By the morning of our third day in Iceland, our heads were already spinning from everything we'd seen so far. We needed a little time to to relax, so we took a short diversion to our first hot pot at Hoffell. Hot pots in Iceland come in all shapes and sizes - some are huge and well developed and others are tiny and remote. Hoffell is the kind where the pools themselves are lined with plastic tubs. This maybe takes a bit of the fantasy out of it but does help to keep you clean (as we'd learn some days later). There were four pools (of varying temperatures) spaced around a rocky hill, and we mostly had the place all to ourselves. The natural hot spring water felt great, and the surrounding glaciated hills provided a nice backdrop.
After our soak in the hot spring (and a visit from a curious local farm dog), we continued east along the ring road. We only had a vague plan for the day, so we allowed ourselves to pull over whenever a scene caught our eye.
Of course when we saw a large group of horses hanging out near the fence of a farm, we had to stop to say hello. (I know this is common among tourists, so I hope it isn't secretly a great annoyance to the locals who tend to the animals.) The horses were beautiful and friendly, and they seemed to appreciate getting to eat from our hands some of the longer grass from the other side of the fence. I want to go back in the winter and see them when they're fluffy!
For lunch, we stopped in the fishing town of Höfn. After a nice meal (and some excessive Instagram posting courtesy of the restaurant Wi-Fi), we decided to hang around and walk to the water. We found an old boat along the way with a sign inviting tourists to climb aboard, so climb aboard we did.
Brightly colored lighthouses peppered the horizon down at the bay. It was low tide, and the muddy beach would quickly swallow up your boots if you didn't move quickly.
We set out from Höfn with the eventual goal of making it to Lón Beach. We had a good amount of daylight left, so we didn't push the pace too much. Eventually, it seemed like we couldn't make it more than a few hundred yards without stopping again at another beautiful sight.
At one point, we came across a big red chair planted into the stone on the side of the road. Sure, why not.

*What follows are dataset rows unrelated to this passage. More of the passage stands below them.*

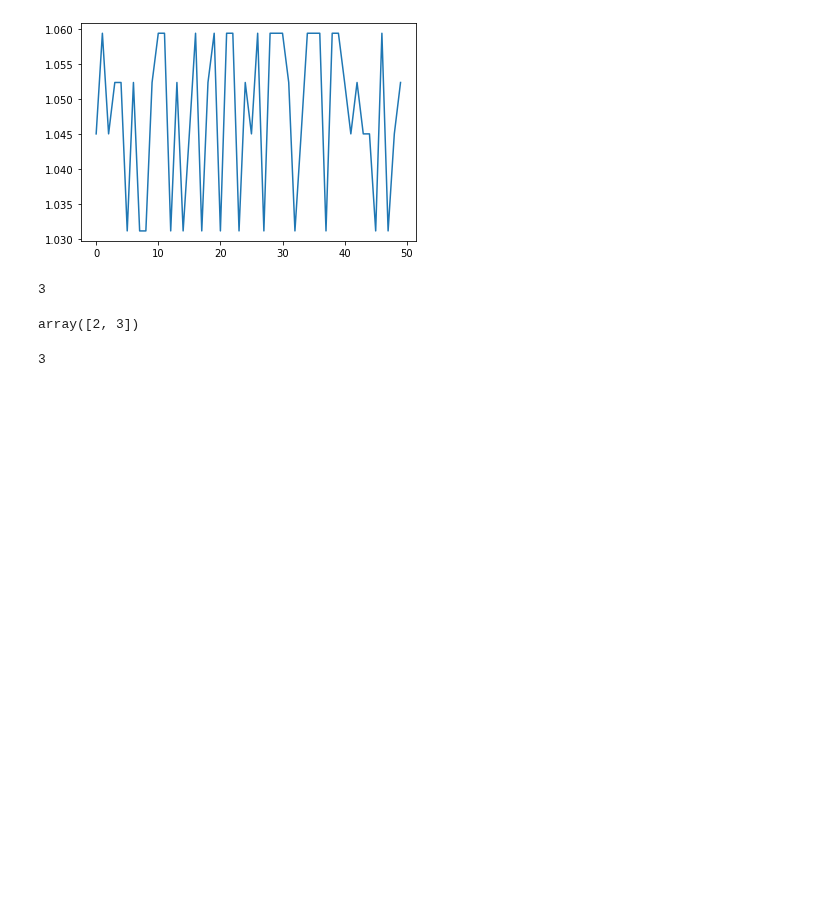
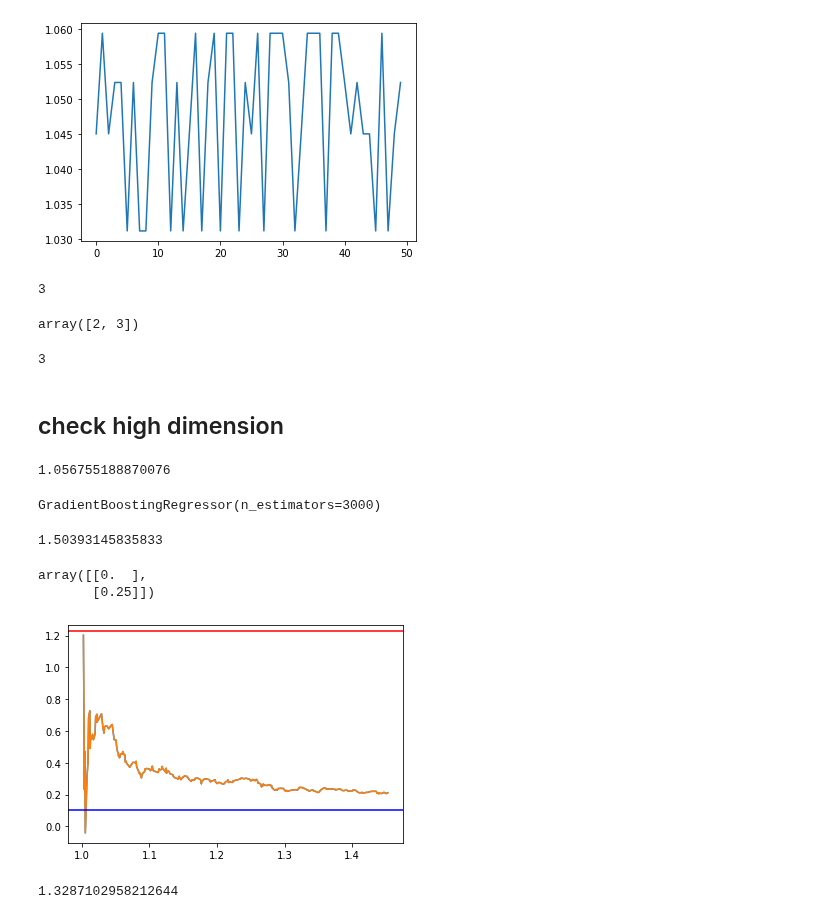
Before and after one commit to Karlmyh/RTER, a Jupyter notebook: test.ipynb, the cells around one changed output. Cells and saved outputs as stored; diff of their text form; code cells hidden in the pictures; blank space fills up the shorter version.

```diff
--- a/test.ipynb
+++ b/test.ipynb
@@ -857,3 +959,5 @@ array([2, 3])
 np.random.choice(np.where(x==x.max())[0])
 # %% [output]
 3
+# %% [markdown]
+## check high dimension
@@ -859,0 +977,54 @@ np.random.choice(np.where(x==x.max())[0])
+# %%
+generator=TestDistribution(6,dim=2).returnDistribution()
+np.random.seed(2)
+X_train,Y_train=generator.generate(1000)
+X_test,Y_test=generator.generate(1000)
+
+max_depth=3
+order=1
+truncate_ratio_low, truncate_ratio_up =0.00, 1
+# %%
+## difference between training error and test error
+ERT_model=RegressionTree(estimator="pointwise_extrapolation_estimator",
+                         splitter="maxedge",
+                         min_samples_split=30,
+                         max_depth=max_depth,
+                         order=order,
+                         random_state=4,
+                         truncate_ratio_low=truncate_ratio_low,
+                         truncate_ratio_up=truncate_ratio_up)
+ERT_model.fit(X_train,Y_train)
+Y_hat=ERT_model.predict(X_test)
+
+#np.arange(0.0001,0.04,0.0005).reshape(-1,1)
+MSE(Y_hat,Y_test)
+# %% [output]
+1.056755188870076
+# %%
+from sklearn.ensemble import GradientBoostingRegressor
+
+
+model_GBRT = GradientBoostingRegressor(n_estimators = 3000)
+
+model_GBRT.fit(X_train, Y_train.ravel())
+y_hat=model_GBRT.predict(X_test)
+mse_score = MSE(y_hat, Y_test)
+mse_score
+# %% [output]
+GradientBoostingRegressor(n_estimators=3000)
+1.50393145835833
+# %%
+node_idx=0
+query_obj=list(ERT_model.tree_.leafnode_fun.values())[node_idx]
+X_range,dt_X, dt_Y = query_obj.X_range, query_obj.dt_X, query_obj.dt_Y
+X_range
+X_extra= np.array([0.1,0.8])
+sorted_ratio, sorted_prediction, intercept = ERT_model.get_node_extrapolation(dt_X, dt_Y, X_extra, X_range, order, truncate_ratio_low, truncate_ratio_up)
+_=plt.plot((sorted_ratio),sorted_prediction)
+_=plt.plot((sorted_ratio)[int(len(sorted_ratio)*truncate_ratio_low):int(len(sorted_ratio)*truncate_ratio_up)],sorted_prediction[int(len(sorted_prediction)*truncate_ratio_low):int(len(sorted_prediction)*truncate_ratio_up)])
+_=plt.axhline(intercept,color="red")
+_=plt.axhline(generator.evaluate(X_extra.reshape(1,-1)),color="blue")
+# %% [output]
+array([[0.  ],
+       [0.25]])
+[figure, added]
@@ -859,0 +1057,19 @@ np.random.choice(np.where(x==x.max())[0])
+# %%
+## difference between training error and test error
+ERT_model=RegressionTree(estimator="pointwise_extrapolation_estimator",
+                         splitter="maxedge",
+                         min_samples_split=30,
+                         max_depth=max_depth,
+                         order=order,
+                         random_state=4,
+                         truncate_ratio_low=truncate_ratio_low,
+                         truncate_ratio_up=truncate_ratio_up,
+                        r_range_up=r_range_up,
+                        r_range_low=r_range_low)
+ERT_model.fit(X_train,Y_train)
+Y_hat=ERT_model.predict(X_test)
+
+#np.arange(0.0001,0.04,0.0005).reshape(-1,1)
+MSE(Y_hat,Y_test)
+# %% [output]
+1.3287102958212644
```
Also changed, not shown: parts of 34 cells of this notebook, 9 other files.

The hills and mountains in Iceland are beautiful, but it's the valleys in between that consistently caught my eye. It was a cloudy day, and the fog and mist only made the landscape all the more captivating. A sense of mystery hung in the air.
Catie was super patient with me hopping out of the car every ten minutes to photograph another bay or field or scree. I learned quickly to stop putting my camera back in its bag, and instead just toss it in the back seat.
Finally, we made it to Lón, which provided us with another seemingly endless stretch of black beach made up of smooth stones and sand. There was a small farm at the bottom of the distant rocky hill overlooking the inlet. It must be an amazing place to live.
It was raining off and on, and by this time we were farther east than most tourists go (at least in September), so there wasn't another human in sight.
There were treasures all over the beach. The stones were mostly black, but there were crazy colors (made even brighter by the rain) hidden everywhere. There were also greenish blue plants sprouting from the ground that would capture crystal clear water in their leaves.
Catie and I will probably never fully grow up (at least I hope not). I think it has something to do with both of us being youngest children in our families.
We had a lot of fun on the beach, and we managed to stay out long enough to even catch a bit of blue sky. The weather in Iceland always keeps you guessing!